YOUR OBJECTIVE | Where in the records does the word "inference" appear? Copy each line that holds it.

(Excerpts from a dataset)
------------------------------------------------------------

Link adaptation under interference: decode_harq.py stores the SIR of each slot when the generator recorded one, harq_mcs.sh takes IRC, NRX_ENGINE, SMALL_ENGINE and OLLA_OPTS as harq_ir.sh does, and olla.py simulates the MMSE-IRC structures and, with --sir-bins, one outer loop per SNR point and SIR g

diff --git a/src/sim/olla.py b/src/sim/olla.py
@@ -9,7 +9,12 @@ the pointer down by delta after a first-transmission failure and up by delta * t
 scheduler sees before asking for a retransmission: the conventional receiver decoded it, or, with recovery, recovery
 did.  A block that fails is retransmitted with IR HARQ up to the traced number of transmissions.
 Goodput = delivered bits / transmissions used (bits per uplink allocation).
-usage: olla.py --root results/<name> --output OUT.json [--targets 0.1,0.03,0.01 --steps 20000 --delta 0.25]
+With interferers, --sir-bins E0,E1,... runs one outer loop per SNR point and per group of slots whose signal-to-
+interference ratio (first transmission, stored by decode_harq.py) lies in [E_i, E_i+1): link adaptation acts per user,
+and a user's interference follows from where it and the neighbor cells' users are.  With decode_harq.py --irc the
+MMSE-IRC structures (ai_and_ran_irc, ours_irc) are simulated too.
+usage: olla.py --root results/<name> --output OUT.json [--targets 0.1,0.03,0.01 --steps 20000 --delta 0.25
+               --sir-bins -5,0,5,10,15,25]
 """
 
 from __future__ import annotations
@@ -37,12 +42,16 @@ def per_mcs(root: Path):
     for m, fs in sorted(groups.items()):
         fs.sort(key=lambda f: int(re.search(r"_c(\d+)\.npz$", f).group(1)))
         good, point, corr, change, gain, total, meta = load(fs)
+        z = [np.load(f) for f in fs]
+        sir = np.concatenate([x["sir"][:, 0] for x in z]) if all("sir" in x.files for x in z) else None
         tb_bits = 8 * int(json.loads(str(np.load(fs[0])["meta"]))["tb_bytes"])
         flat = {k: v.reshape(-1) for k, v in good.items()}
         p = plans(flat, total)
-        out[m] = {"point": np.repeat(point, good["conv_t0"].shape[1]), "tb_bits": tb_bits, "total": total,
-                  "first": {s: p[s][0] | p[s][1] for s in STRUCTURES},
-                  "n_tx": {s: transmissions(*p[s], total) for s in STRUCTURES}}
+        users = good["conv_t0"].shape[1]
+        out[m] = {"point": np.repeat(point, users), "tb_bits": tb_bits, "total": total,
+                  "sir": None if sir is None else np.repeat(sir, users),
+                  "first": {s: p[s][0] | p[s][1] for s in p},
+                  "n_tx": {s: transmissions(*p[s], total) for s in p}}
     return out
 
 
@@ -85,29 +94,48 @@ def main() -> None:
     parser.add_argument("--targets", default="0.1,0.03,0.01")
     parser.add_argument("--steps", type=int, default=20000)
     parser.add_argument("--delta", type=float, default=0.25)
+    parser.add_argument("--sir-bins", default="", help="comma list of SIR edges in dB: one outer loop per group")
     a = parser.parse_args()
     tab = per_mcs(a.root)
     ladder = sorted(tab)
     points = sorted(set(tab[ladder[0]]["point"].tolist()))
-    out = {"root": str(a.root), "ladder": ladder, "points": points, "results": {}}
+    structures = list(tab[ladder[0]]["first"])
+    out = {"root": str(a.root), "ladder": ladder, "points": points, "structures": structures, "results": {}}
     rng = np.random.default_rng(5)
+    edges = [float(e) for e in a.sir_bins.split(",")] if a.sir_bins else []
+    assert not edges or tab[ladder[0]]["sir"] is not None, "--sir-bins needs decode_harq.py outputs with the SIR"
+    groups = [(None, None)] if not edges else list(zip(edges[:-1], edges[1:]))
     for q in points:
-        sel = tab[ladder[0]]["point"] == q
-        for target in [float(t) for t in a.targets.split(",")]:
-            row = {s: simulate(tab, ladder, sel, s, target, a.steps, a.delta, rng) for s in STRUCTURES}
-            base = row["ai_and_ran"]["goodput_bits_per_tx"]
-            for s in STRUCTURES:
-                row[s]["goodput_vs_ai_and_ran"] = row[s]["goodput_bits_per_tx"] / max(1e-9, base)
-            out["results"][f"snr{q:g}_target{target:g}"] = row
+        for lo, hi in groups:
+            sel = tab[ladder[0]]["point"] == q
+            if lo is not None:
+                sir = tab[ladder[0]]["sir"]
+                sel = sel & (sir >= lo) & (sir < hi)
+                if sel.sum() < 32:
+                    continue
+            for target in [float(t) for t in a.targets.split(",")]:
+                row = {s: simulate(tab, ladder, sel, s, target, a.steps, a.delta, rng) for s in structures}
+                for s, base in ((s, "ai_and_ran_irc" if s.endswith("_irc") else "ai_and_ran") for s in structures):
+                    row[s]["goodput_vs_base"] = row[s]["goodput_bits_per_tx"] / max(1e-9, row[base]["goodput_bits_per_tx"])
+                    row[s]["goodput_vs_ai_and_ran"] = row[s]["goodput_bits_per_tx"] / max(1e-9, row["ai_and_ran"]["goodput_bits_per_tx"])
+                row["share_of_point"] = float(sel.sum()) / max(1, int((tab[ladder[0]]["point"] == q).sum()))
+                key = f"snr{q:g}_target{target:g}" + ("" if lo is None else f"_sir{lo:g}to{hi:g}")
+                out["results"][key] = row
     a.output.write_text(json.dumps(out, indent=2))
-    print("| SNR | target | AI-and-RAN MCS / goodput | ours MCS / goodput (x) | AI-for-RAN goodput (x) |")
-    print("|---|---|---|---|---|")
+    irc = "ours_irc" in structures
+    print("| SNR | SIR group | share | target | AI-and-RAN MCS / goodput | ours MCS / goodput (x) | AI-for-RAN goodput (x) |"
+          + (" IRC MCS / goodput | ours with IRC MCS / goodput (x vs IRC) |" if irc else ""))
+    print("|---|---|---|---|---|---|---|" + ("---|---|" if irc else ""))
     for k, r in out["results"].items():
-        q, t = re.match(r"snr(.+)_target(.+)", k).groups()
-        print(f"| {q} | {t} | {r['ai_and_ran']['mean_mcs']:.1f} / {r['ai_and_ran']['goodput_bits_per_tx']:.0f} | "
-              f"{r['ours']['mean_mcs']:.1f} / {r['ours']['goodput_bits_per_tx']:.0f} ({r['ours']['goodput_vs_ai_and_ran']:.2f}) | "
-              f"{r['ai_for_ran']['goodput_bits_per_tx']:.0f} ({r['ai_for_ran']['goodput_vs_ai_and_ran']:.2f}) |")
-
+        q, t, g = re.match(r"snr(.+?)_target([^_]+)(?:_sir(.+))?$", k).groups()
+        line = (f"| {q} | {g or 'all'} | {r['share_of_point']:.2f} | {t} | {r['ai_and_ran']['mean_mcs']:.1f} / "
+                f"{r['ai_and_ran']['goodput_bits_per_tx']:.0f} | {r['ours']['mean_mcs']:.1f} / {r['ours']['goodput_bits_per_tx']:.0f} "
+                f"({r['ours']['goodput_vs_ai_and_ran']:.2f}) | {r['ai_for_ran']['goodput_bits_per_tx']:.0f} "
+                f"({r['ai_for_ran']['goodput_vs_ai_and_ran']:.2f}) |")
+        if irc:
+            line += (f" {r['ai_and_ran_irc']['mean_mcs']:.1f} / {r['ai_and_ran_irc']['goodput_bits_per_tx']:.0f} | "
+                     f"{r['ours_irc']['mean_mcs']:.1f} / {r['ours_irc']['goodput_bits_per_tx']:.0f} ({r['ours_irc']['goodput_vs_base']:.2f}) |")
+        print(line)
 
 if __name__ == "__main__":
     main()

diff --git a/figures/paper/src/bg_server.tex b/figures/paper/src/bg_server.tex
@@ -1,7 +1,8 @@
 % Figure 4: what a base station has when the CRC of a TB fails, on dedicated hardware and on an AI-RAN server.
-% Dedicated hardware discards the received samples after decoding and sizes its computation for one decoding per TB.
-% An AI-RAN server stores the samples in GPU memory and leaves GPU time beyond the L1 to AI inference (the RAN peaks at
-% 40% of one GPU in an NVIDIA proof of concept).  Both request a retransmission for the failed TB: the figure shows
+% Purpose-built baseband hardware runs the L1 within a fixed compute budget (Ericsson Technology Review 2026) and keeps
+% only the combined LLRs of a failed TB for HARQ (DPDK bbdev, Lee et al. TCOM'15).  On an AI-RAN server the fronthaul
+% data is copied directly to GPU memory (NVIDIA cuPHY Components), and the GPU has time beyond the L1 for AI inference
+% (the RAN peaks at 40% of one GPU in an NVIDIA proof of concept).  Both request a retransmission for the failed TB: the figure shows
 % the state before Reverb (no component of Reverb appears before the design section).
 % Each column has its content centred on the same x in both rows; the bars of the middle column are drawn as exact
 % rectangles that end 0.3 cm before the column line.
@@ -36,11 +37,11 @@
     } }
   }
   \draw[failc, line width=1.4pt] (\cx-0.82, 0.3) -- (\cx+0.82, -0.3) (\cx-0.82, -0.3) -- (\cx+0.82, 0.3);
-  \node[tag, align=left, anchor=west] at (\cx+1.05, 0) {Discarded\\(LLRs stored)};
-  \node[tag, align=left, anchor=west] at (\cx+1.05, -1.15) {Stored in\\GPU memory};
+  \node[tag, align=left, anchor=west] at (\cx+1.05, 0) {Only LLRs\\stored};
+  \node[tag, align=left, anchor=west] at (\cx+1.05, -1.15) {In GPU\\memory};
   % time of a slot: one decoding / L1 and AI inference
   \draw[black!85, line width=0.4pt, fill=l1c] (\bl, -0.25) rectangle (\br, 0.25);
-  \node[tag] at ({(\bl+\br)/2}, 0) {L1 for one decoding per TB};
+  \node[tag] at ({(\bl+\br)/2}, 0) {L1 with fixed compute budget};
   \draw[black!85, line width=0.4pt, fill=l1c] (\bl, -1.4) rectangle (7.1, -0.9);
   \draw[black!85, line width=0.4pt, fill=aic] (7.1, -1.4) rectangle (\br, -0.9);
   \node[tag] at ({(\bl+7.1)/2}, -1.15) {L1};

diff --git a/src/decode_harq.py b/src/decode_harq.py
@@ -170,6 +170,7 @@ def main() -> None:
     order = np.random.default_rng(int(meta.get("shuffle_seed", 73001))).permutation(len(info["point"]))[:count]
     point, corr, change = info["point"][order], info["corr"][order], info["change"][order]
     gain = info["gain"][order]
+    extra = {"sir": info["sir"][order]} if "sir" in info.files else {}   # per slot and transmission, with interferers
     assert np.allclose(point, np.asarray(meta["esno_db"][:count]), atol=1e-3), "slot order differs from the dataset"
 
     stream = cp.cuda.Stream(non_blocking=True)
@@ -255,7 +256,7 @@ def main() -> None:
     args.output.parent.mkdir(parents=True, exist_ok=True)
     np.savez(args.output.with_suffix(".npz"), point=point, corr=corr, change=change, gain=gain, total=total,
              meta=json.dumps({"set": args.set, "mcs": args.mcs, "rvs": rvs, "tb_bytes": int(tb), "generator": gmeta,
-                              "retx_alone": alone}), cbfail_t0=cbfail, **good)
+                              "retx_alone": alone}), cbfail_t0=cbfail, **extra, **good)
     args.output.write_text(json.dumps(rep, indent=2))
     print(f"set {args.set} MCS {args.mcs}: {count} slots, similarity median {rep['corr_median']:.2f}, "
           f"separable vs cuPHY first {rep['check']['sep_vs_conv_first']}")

------------------------------------------------------------

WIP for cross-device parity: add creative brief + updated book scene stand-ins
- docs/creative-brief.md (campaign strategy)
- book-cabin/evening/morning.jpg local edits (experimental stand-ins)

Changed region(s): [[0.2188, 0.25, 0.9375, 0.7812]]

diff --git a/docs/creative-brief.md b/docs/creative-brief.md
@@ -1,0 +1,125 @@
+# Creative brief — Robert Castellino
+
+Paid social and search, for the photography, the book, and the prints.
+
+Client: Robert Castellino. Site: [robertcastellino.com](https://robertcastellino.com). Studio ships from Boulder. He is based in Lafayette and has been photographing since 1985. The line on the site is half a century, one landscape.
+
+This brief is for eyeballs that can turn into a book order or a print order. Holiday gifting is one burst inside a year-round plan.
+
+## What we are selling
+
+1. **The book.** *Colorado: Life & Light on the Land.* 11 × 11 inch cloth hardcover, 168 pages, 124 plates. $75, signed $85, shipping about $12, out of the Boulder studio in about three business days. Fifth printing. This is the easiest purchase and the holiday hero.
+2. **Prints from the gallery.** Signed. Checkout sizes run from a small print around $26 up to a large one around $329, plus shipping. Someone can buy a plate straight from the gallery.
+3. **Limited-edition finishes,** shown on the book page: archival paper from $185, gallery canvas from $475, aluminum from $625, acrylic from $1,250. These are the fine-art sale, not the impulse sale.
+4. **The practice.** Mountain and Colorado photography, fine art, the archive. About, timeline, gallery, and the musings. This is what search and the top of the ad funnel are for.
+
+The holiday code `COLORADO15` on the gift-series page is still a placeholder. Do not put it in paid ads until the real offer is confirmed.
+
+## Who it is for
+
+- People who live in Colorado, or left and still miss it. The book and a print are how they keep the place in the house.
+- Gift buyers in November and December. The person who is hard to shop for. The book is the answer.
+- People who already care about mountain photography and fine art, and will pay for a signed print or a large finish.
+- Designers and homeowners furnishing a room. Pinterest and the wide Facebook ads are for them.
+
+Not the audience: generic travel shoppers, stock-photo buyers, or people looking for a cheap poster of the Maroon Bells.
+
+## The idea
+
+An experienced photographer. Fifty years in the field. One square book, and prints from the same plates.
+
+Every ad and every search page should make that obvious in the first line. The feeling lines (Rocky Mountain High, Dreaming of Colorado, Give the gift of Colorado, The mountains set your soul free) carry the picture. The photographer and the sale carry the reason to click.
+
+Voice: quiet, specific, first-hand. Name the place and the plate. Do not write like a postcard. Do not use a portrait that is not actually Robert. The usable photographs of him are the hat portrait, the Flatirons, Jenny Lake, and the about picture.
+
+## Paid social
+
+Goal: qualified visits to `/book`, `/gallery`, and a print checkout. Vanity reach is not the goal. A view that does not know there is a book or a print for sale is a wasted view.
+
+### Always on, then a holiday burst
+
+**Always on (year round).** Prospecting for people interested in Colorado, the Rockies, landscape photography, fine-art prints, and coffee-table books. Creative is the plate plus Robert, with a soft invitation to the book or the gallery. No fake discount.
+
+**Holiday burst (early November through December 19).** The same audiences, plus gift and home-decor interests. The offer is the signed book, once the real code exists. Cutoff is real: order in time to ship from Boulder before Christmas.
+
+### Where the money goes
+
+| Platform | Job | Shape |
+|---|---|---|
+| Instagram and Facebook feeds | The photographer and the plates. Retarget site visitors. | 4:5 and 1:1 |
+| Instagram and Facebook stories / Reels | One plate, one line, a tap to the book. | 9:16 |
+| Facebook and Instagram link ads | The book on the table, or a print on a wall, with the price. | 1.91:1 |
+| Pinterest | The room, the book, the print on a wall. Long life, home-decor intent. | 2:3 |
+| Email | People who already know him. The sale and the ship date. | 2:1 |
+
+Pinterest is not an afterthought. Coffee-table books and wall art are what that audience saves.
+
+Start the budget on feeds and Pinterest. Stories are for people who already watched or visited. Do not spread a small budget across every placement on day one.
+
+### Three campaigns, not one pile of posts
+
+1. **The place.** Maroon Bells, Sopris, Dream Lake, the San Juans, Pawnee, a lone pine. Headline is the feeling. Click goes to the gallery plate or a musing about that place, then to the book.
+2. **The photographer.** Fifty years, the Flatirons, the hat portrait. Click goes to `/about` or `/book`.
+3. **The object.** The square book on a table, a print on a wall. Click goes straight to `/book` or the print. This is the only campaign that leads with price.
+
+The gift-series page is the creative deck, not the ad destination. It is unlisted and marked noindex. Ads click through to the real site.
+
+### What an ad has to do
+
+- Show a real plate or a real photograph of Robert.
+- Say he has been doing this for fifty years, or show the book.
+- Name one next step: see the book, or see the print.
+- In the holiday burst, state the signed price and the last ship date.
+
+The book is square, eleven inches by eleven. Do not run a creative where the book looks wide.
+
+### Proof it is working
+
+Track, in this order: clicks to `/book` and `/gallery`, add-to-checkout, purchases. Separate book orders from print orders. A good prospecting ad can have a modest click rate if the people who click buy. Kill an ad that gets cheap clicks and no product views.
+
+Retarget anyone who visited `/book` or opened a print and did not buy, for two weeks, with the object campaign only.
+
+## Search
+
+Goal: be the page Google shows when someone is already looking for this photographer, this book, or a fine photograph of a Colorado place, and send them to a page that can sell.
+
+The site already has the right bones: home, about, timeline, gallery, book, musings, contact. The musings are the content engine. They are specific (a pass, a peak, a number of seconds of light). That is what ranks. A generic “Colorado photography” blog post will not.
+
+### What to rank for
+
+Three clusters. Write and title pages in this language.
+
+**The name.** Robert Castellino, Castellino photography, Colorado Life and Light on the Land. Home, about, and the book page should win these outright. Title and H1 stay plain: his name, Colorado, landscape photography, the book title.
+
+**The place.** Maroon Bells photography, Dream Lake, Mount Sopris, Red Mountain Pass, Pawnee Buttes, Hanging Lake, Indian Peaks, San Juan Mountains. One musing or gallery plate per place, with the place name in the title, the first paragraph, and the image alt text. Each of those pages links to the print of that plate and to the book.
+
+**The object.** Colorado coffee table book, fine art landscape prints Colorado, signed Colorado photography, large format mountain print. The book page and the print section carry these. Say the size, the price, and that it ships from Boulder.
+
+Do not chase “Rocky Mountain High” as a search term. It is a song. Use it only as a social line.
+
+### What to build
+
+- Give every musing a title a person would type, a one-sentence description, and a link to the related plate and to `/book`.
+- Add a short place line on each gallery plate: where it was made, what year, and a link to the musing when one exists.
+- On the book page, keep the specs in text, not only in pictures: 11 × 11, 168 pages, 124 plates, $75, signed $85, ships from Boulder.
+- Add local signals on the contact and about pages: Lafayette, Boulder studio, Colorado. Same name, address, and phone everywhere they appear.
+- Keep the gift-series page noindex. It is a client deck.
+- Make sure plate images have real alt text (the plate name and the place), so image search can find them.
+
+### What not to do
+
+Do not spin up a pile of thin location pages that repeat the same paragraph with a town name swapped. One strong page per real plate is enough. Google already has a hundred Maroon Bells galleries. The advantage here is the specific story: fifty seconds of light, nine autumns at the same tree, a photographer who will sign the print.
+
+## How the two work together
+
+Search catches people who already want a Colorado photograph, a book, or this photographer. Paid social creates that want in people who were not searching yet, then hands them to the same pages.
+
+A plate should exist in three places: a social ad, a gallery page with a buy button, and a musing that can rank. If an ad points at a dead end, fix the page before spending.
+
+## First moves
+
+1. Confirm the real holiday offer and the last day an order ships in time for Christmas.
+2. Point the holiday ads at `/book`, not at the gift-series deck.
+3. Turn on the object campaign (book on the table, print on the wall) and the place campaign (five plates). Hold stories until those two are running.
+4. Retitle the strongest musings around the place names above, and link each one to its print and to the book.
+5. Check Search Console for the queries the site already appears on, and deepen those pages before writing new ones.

------------------------------------------------------------

EXERCISE RESPONSE |
-% An AI-RAN server stores the samples in GPU memory and leaves GPU time beyond the L1 to AI inference (the RAN peaks at
+% data is copied directly to GPU memory (NVIDIA cuPHY Components), and the GPU has time beyond the L1 for AI inference
   % time of a slot: one decoding / L1 and AI inference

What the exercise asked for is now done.